India is dramatically increasing its deep-ocean capacity, including enhancing technology to mine polymetallic nodule fields and seafloor massive sulphides. During the 25th Session of the International Seabed Authority Council Meeting this summer, representatives from the Indian government and Indian research institutes presented on the last 30 years of deep ocean exploration in the Indian Ocean, and discussed their ambitious plans for the coming decade.
Among the key deliverables for the Deep Ocean Mission is the development of a new 6000m capable submersible. India currently operates the ROSUB 6000, which has been proven to a depth of 5,289 meters. ROSUB 6000 entered operation in 2010 and has been deployed with a variety of seabed mapping tools to produce high-resolution bathymetry in the Indian Ocean.

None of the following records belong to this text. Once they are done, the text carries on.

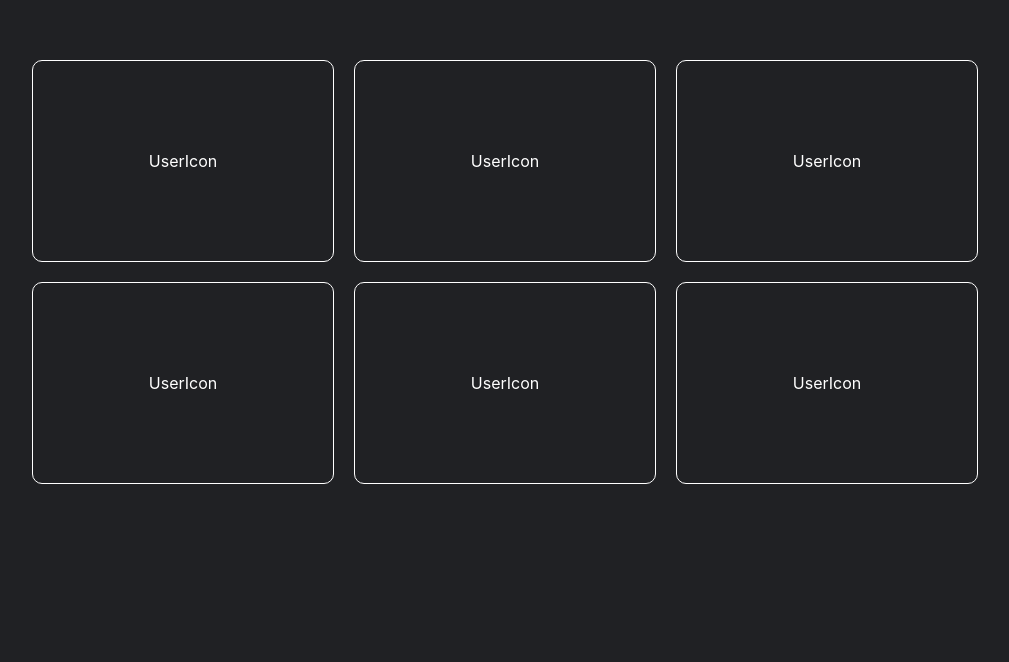
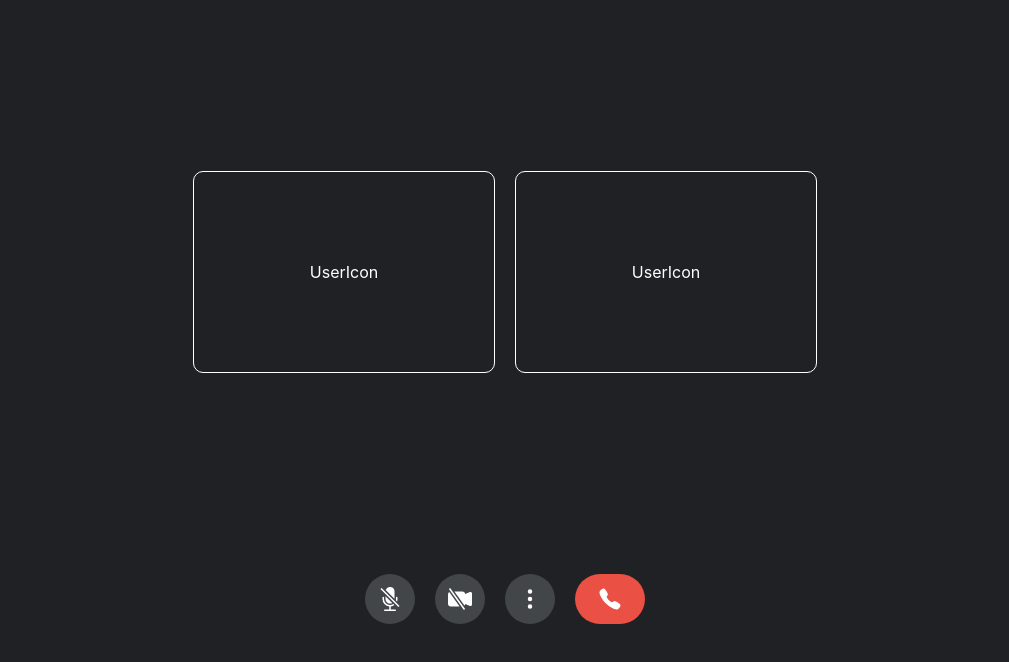
Before and after one commit to Danieruone/demo-call, a React (Vite) app: page / in a window 1280 px wide. Shown: the part 128-790 px from the top of the page, without its empty margins (135-1144 px from the left). Built offline with nearby package versions, Linux system fonts and the light colour scheme.

Commit message:
Add controls panel

```diff
--- a/src/Components/ControlsPanel.tsx
+++ b/src/Components/ControlsPanel.tsx
@@ -1,10 +1,40 @@
+import { useState } from 'react';
+
 // icons
 import { BsMicFill } from 'react-icons/bs';
 import { BsMicMuteFill } from 'react-icons/bs';
 import { BsFillCameraVideoFill } from 'react-icons/bs';
 import { BsFillCameraVideoOffFill } from 'react-icons/bs';
 import { IoCall } from 'react-icons/io5';
+import { BsThreeDotsVertical } from 'react-icons/bs';
 
 export const ControlsPanel = () => {
-  return <div></div>;
+  const [micState, setMicState] = useState(false);
+  const [cameraState, setCameraState] = useState(false);
+
+  return (
+    <div className='controlsPanelContainer'>
+      <div
+        className='controlPanelOption'
+        onClick={() => setMicState(!micState)}
+      >
+        {micState ? <BsMicFill /> : <BsMicMuteFill />}
+      </div>
+
+      <div
+        className='controlPanelOption'
+        onClick={() => setCameraState(!cameraState)}
+      >
+        {cameraState ? <BsFillCameraVideoFill /> : <BsFillCameraVideoOffFill />}
+      </div>
+
+      <div className='controlPanelOption'>
+        <BsThreeDotsVertical />
+      </div>
+
+      <div className='controlPanelOption endCall'>
+        <IoCall />
+      </div>
+    </div>
+  );
 };
--- a/src/Pages/Main.tsx
+++ b/src/Pages/Main.tsx
@@ -1,15 +1,13 @@
 // components
 import { UserIcon } from '../Components/UserIcon';
+import { ControlsPanel } from '../Components/ControlsPanel';
 
 export const Main = () => {
   return (
     <div className='container'>
       <UserIcon />
       <UserIcon />
-      <UserIcon />
-      <UserIcon />
-      <UserIcon />
-      <UserIcon />
+      <ControlsPanel />
     </div>
   );
 };
--- a/src/index.css
+++ b/src/index.css
@@ -21,6 +21,7 @@ code {
   width: 100%;
   height: 100vh;
   flex-wrap: wrap;
+  position: relative;
 }
 
 .userContainer {
@@ -34,3 +35,30 @@ code {
   color: white;
   margin: 10px;
 }
+
+.controlsPanelContainer {
+  position: absolute;
+  bottom: 3rem;
+  color: white;
+  font-size: 1.5rem;
+  display: flex;
+}
+
+.controlPanelOption {
+  background-color: #434649;
+  padding: 10px;
+  border-radius: 50%;
+  width: 30px;
+  height: 30px;
+  display: flex;
+  justify-content: center;
+  align-items: center;
+  cursor: pointer;
+  margin: 0 10px 0 10px;
+}
+
+.endCall {
+  background-color: #ea5044;
+  width: 50px;
+  border-radius: 30px;
+}
```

There is currently no indication whether this new 6000-meter capable submersible will also be a Remotely Operated Vehicle or if it will carry human occupants.
In addition to the increased capacity to explore the deep seafloor, the Deep Ocean Mission includes a major push to develop offshore desalination systems powered by tidal energy. Chennai is currently enduring a serious drought as the city struggles to bring in enough water for its citizens. As India faces significant water shortages due to climate crisis-induced drought, the capacity to produce potable water from the sea will be an increasingly essential tool in the climate change adaptation arsenal.
India has a massive Exclusive Economic Zone that stretches over 2.2 million square kilometers and includes substantial portions of the unexplored deep Indian Ocean. The International Seabed Authority has issued an additional 75,000 square kilometers of seabed in the Central Indian Ocean Basin to Indian contractors for exploration and eventual exploitation of polymetallic nodules. There is an estimate 380 million tonnes of nodules in the Central Indian Ocean Basin; the metal contents of just 10% of those nodules could meet India’s energy needs for a century.
Featured Photo: Nodules at 5462 m depth in India’s Pioneer Area.